Output only how many lines below contain "implement".

▶ [Provided records]:
○ ○ ○ ○
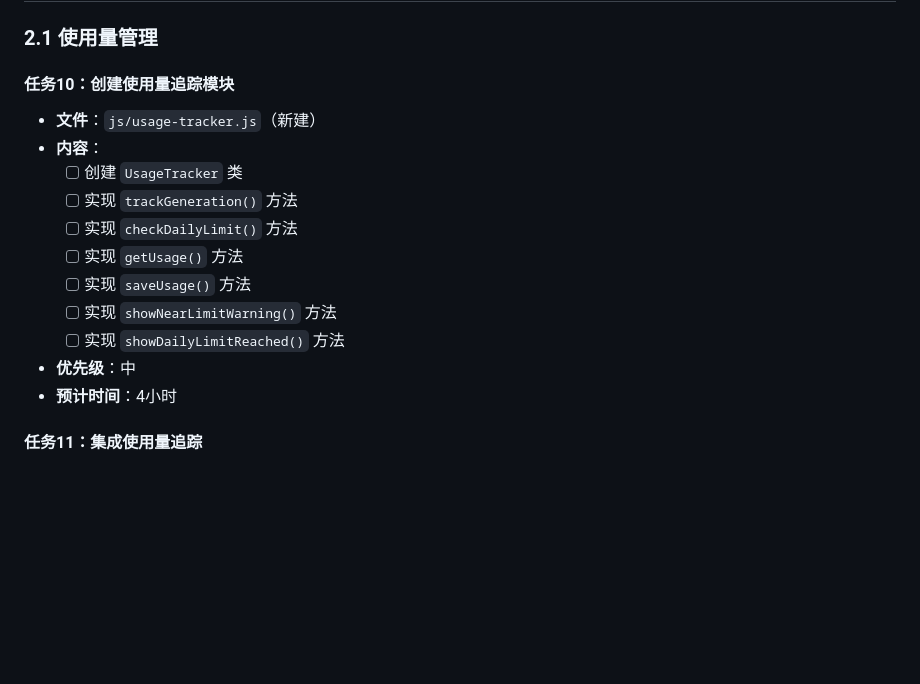
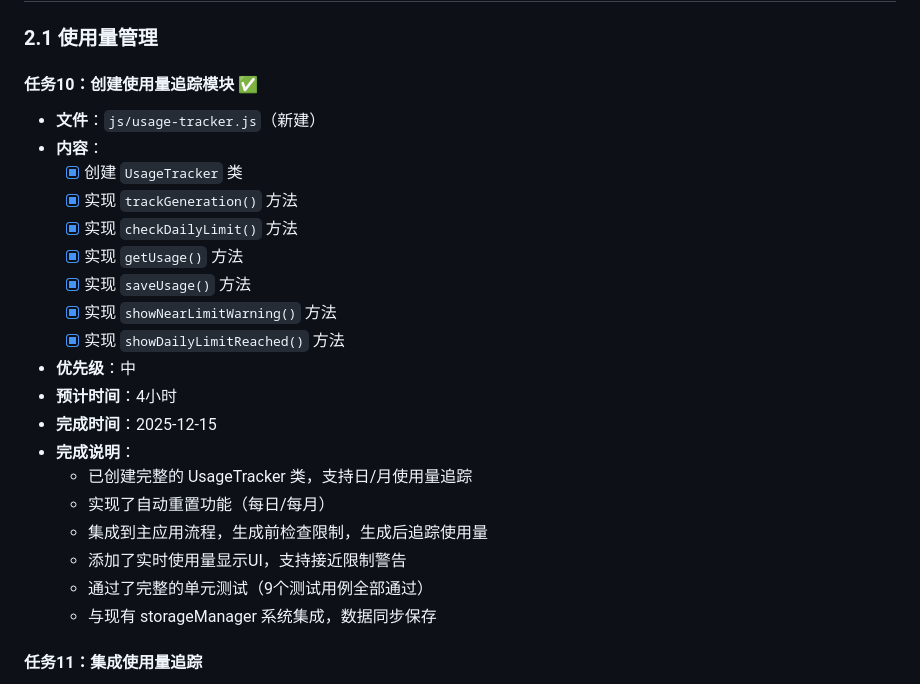
Before and after one commit to Openhoop168/child-name-demo-main, a Markdown page: implement-tasks.md, the part around the change. GitHub-like rendering; blank space fills up the shorter version.

Commit message:
完成任务10：创建完整的使用量追踪模块，支持日/月使用量追踪及实时警告

```diff
--- a/implement-tasks.md
+++ b/implement-tasks.md
@@ -184,18 +184,26 @@
 
 ### 2.1 使用量管理
 
-#### 任务10：创建使用量追踪模块
+#### 任务10：创建使用量追踪模块 ✅
 - **文件**：`js/usage-tracker.js`（新建）
 - **内容**：
-  - [ ] 创建 `UsageTracker` 类
-  - [ ] 实现 `trackGeneration()` 方法
-  - [ ] 实现 `checkDailyLimit()` 方法
-  - [ ] 实现 `getUsage()` 方法
-  - [ ] 实现 `saveUsage()` 方法
-  - [ ] 实现 `showNearLimitWarning()` 方法
-  - [ ] 实现 `showDailyLimitReached()` 方法
+  - [x] 创建 `UsageTracker` 类
+  - [x] 实现 `trackGeneration()` 方法
+  - [x] 实现 `checkDailyLimit()` 方法
+  - [x] 实现 `getUsage()` 方法
+  - [x] 实现 `saveUsage()` 方法
+  - [x] 实现 `showNearLimitWarning()` 方法
+  - [x] 实现 `showDailyLimitReached()` 方法
 - **优先级**：中
 - **预计时间**：4小时
+- **完成时间**：2025-12-15
+- **完成说明**：
+  - 已创建完整的 UsageTracker 类，支持日/月使用量追踪
+  - 实现了自动重置功能（每日/每月）
+  - 集成到主应用流程，生成前检查限制，生成后追踪使用量
+  - 添加了实时使用量显示UI，支持接近限制警告
+  - 通过了完整的单元测试（9个测试用例全部通过）
+  - 与现有 storageManager 系统集成，数据同步保存
 
 #### 任务11：集成使用量追踪
 - **文件**：`js/app.js`
```
Also changed, not shown: memory.md (+13 -8 lines).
○ ○ ○ ○
▶ [Written response]:
3